With that in mind, I had my setting. But Renaissance Italy—in particular Venice, which I used for all the reasons everybody uses Venice, because canals are cool—is hardly original, so I started thinking about all the ways I could make it mine. Kyrra had introduced herself by telling me she had a metal arm, where had that come from? Why had she lost her arm?
It was answering these why character questions that set me off into building a fantasy world based mostly on historical vibes. I borrowed cultural details more than strictly historical ones and layered in my own worldbuilding. I decided to dive into the Renaissance drive to recover classical knowledge, so instead of a Church, my world has a pantheon of scheming Greco-Romanesque gods. I included an ancient, fallen empire but I based it more on the Etruscans than the Romans, messed around with spelling, and came up with the name Eterean. I was tired of reading generic medieval fantasy, so I wrote England out of my world and made it Mediterranean instead, facing more south and east than west. I shamelessly cribbed a possibly apocryphal story about an Italian merchant stealing silk worm eggs from China by stuffing them in his pockets. I made sure all my names sounded Italian. But my world was becoming an amalgamation of changes that served the story rather than sticking with anything just because it was part of the Renaissance in our world.
There were more pieces to Kyrra’s story. Kyrra disguised herself as a man, and mercenaries were a very fantasy-friendly aspect of the Italian Renaissance, so…she was definitely going to be a mercenary. And guns. The Renaissance interested me because it was such a transitional period in almost everything, and that included warfare. The Italian Wars of the late sixteenth century were the first wars in which portable guns (arquebus) and gunpowder were used to definitively alter the outcome of battles, but at the same time, soldiers were still using swords and pikes; plate armor was in the process of phasing out. The era was a fertile jumble of the ancient, the merely old, and the new. It seemed like nobody knew where they were going, but they were headed there very quickly. I wanted to capture that feeling of change in my book, too, and I did it by introducing guns and a war that devastated Kyrra’s city—a war that like Helen of Troy, she was blamed for starting. Again, I was reaching more for echoes of a time rather than specific actual events.
While I noodled about the basic idea, I also plundered my books about Renaissance history. Then I was ready to write, yes?
Well, kind of.

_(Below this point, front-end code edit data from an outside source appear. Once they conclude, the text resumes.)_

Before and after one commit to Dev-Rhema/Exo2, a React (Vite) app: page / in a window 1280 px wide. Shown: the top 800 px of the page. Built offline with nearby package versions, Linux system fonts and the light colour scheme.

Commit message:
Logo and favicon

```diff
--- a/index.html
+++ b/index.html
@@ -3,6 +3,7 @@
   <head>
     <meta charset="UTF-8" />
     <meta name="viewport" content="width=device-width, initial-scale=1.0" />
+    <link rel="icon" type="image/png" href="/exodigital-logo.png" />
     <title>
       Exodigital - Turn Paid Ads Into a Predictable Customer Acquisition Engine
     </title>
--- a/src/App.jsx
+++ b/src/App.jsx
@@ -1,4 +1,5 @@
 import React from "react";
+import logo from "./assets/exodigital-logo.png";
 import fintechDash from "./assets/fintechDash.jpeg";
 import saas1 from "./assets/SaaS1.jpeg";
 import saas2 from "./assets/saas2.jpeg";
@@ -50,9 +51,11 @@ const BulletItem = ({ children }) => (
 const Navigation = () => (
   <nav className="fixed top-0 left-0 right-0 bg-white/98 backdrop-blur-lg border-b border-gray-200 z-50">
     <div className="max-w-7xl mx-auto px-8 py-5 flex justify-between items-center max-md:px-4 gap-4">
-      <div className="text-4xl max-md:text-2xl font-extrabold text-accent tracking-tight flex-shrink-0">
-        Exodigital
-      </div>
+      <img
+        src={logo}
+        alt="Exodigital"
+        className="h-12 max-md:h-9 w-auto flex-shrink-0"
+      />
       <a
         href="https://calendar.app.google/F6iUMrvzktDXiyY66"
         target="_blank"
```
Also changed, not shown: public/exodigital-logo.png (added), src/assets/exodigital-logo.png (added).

Initially I thought Fortune’s Fool was going to be a short novella in which Juliet got her revenge on a Romeo who had used and discarded her in service to his family’s political scheming. By the time I got to the end, I knew it was not going to be a novella. That early draft, in which Kyrra slices Cassis di Prinze’s arm off in retribution for the loss of her own, introduced more questions than it answered. As soon as I finished, I knew it was only the outline of a much, much larger story. All because Kyrra had introduced one name in the telling: Arsenault. The man who made her arm.
The result of me wanting to know more about Arsenault was a 700 page novel contrasting the devastating effects of a bad teenage love affair to a mature love between two people truly devoted to each other—whose only goal was to see the other safe and whole with little regard for themselves. It opened up a huge world which was far deeper than I expected and sent me off to research (to date): Viking mercenaries, traditional silk growing and weaving, Renaissance amputations, Ovid’s Metamorphoses, Nigerian cuisine, traditional vodka production, pirate codes, Etruscan burial practices and religion, ancient Carthage, Italian folk magic… by now, the list is really long, and will certainly only get longer.
The manuscript for Fortune’s Fool sat in my closet for a long time, because my kids were little and there were a lot of them. When I finally pulled it out, technology had advanced, and I had access to google! (I said there were a lot of kids, right?) As I dismantled and re-mantled the book into the shape I wanted, I could stop and look up what Italian peasant women wore in the Renaissance (a simple dress called a guarnello), how Renaissance soap was made (sometimes scented with tea), and watch endless videos about traditional silk production. These smaller details helped build a word that could be tasted, smelled, and felt, but I started to feel like I was getting bogged down. What was the point of building my own world if all I was doing was using details from ours? Why not just layer magic into actual Venice?
It was a good question. The bottom line was: Because I didn’t want to. And also, I’m a little lazy and it’s fun to make stuff up. My forthcoming portal fantasy is partially set in Illinois in 1988, and working on that book is an exercise in not being able to fudge small details, like: what day of the week was Halloween in that year? (Saturday—which worked out well for me). What songs and movies were out in May? How much did a calzone and a coke cost? (I lived through the 80’s but I honestly can’t remember, except that it was much less.)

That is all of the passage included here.